I’m not going to make many friends with this post, but herein lies my inner struggle with finding balance between grace and truth. Countless times Christians request prayer from fellow believers, mostly when we’re in need. In need of solace, healing, financial provision, or any situation that calls our desires to receive a particular answer in our petitions. When the prayer request comes my way, very rarely do I pray for that person’s desired outcome.
You see, my hesitance to pray how and when asked isn’t due to my indignant attitude toward them or their plight, but it’s because when I go to God in prayer, I’m humbly cognizant of the might and majesty He encompasses. That is not to say that He doesn’t hear our prayers when asking for the deal to close on the house of our dreams, or the notice that we land the job we’ve been hunting for, or the healing by bringing health to the bodies of our loved ones or our own; however, all of our desires can be met when we truly seek Him, deeply depend on Him, and grasp the truth that whatever His will is for each instance, and its outcome, is fitting, just, and we ought to be bursting with trust in all His ways. This…is…difficult.

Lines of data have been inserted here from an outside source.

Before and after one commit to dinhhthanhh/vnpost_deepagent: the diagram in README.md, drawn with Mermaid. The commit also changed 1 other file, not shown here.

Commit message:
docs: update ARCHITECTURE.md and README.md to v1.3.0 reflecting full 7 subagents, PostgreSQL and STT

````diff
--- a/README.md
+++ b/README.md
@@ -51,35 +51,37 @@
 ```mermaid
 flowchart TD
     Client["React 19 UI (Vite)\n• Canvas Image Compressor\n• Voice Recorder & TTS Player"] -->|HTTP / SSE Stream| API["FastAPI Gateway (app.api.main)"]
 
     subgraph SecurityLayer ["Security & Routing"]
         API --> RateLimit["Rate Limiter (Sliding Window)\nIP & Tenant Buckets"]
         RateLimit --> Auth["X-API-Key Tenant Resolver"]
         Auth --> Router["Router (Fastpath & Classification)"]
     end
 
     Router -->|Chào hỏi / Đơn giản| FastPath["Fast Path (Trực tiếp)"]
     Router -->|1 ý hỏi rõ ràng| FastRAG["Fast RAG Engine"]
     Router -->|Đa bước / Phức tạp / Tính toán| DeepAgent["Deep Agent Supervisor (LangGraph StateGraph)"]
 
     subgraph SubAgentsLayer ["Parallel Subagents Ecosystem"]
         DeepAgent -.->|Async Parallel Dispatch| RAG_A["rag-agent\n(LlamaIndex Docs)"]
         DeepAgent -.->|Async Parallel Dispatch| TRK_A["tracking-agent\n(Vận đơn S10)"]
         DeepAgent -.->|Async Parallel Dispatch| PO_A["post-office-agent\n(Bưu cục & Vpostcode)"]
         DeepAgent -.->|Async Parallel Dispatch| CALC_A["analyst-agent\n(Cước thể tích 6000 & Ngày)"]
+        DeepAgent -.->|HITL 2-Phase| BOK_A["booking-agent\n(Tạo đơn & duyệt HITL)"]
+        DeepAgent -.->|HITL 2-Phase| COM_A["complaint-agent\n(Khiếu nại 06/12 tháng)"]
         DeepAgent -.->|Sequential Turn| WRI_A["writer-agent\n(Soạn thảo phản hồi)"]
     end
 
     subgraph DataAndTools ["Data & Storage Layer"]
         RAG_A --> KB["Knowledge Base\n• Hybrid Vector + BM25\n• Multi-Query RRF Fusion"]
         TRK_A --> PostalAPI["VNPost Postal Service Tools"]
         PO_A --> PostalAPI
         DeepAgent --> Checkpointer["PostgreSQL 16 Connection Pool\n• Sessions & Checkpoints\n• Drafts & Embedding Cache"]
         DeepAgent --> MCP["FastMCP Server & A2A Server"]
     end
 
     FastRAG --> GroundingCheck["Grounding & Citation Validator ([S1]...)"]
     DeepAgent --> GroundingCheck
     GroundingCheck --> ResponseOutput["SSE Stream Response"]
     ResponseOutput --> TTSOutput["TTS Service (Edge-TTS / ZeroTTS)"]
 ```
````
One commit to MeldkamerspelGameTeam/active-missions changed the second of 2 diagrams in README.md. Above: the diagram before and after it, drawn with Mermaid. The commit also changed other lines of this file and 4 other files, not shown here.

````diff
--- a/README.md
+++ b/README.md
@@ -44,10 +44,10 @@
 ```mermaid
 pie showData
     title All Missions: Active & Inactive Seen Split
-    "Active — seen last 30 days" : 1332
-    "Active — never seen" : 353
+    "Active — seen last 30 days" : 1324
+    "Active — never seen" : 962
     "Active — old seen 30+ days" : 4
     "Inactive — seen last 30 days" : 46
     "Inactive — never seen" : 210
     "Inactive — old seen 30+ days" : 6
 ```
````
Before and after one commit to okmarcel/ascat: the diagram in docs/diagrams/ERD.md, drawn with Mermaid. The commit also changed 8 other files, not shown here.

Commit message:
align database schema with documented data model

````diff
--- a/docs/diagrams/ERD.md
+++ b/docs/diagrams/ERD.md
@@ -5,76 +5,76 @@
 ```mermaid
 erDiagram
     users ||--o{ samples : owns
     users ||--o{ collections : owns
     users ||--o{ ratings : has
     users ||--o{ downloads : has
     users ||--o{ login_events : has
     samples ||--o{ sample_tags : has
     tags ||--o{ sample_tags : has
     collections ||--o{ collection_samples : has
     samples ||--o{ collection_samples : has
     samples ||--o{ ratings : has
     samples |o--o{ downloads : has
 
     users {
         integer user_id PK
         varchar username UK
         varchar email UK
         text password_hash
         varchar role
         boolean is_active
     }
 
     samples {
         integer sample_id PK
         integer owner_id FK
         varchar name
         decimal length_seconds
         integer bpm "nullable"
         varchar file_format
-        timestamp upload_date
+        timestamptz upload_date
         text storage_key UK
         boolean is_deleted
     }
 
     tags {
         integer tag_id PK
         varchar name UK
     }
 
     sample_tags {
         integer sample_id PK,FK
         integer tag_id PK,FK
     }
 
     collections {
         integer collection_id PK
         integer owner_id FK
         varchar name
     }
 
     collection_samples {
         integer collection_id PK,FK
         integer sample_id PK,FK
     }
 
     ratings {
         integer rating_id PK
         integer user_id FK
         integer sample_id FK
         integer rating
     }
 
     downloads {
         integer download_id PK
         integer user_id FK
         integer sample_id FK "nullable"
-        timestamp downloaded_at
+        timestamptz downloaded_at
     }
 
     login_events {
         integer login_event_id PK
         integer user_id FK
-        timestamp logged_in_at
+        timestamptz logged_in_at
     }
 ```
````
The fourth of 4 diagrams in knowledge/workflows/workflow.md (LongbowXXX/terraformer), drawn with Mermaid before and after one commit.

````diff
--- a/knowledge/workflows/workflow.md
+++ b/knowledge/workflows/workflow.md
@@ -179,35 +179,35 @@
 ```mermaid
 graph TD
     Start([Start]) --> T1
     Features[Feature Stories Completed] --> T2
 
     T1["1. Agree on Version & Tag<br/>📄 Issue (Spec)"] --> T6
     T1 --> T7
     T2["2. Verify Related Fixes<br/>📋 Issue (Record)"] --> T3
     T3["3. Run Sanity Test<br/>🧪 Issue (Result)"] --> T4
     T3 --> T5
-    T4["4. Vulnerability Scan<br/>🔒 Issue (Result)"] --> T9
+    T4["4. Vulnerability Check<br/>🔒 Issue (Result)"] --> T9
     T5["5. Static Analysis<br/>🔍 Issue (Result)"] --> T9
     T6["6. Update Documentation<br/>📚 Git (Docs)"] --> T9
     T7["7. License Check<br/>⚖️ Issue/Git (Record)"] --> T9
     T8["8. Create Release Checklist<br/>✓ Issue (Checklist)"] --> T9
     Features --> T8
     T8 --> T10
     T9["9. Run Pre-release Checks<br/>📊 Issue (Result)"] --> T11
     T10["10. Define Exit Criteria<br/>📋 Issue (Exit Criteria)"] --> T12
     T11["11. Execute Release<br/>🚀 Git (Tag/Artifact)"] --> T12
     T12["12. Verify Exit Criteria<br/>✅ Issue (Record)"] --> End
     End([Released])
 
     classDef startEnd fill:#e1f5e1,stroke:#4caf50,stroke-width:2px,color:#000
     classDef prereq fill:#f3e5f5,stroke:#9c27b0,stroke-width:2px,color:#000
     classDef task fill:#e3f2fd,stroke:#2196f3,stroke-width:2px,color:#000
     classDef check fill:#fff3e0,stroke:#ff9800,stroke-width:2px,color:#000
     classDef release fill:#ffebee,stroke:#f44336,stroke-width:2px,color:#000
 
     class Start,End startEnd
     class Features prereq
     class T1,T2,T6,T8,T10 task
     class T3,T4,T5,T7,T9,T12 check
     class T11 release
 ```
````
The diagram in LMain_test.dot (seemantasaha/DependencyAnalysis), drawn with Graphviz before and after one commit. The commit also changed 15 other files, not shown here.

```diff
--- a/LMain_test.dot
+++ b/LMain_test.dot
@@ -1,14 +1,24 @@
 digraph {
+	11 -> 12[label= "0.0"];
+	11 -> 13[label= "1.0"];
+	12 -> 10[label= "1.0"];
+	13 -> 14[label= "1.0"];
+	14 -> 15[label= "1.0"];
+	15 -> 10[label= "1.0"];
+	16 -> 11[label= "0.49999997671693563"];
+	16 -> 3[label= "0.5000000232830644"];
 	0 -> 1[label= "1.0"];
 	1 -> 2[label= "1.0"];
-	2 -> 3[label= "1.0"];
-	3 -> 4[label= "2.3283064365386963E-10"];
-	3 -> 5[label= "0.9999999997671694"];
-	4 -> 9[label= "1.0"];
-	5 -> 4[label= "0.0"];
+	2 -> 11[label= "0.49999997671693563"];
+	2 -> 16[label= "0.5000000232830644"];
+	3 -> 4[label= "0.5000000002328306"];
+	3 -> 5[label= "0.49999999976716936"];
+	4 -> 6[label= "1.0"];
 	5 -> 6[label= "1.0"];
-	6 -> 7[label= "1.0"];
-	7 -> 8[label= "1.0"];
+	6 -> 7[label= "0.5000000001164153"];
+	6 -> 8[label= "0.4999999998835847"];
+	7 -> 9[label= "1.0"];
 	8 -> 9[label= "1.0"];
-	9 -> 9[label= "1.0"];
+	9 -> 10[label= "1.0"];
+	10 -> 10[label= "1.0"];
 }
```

This is the reason why when asked for prayer by others, it is this overwhelming realization of His sovereignty that I pray for in place of the requested wishes. Generally, I don’t share this with those in need of prayer because when we’re desperately engulfed by emotions of fear of the always unknown future, my automated switch to prayers for that person’s peace in Him wouldn’t be met so well. It’d relay to them that I know better what they need than they do and, honestly, I do. I do because we all need to be reminded of the prerequisite peace that can only be had by seeking Him. All else falls in behind this and when we’re graced with this heartfelt knowledge, dealing with, and trudging through, whatever ails us can suddenly become smaller in our realization of how much bigger He is than whatever trial is brought before us.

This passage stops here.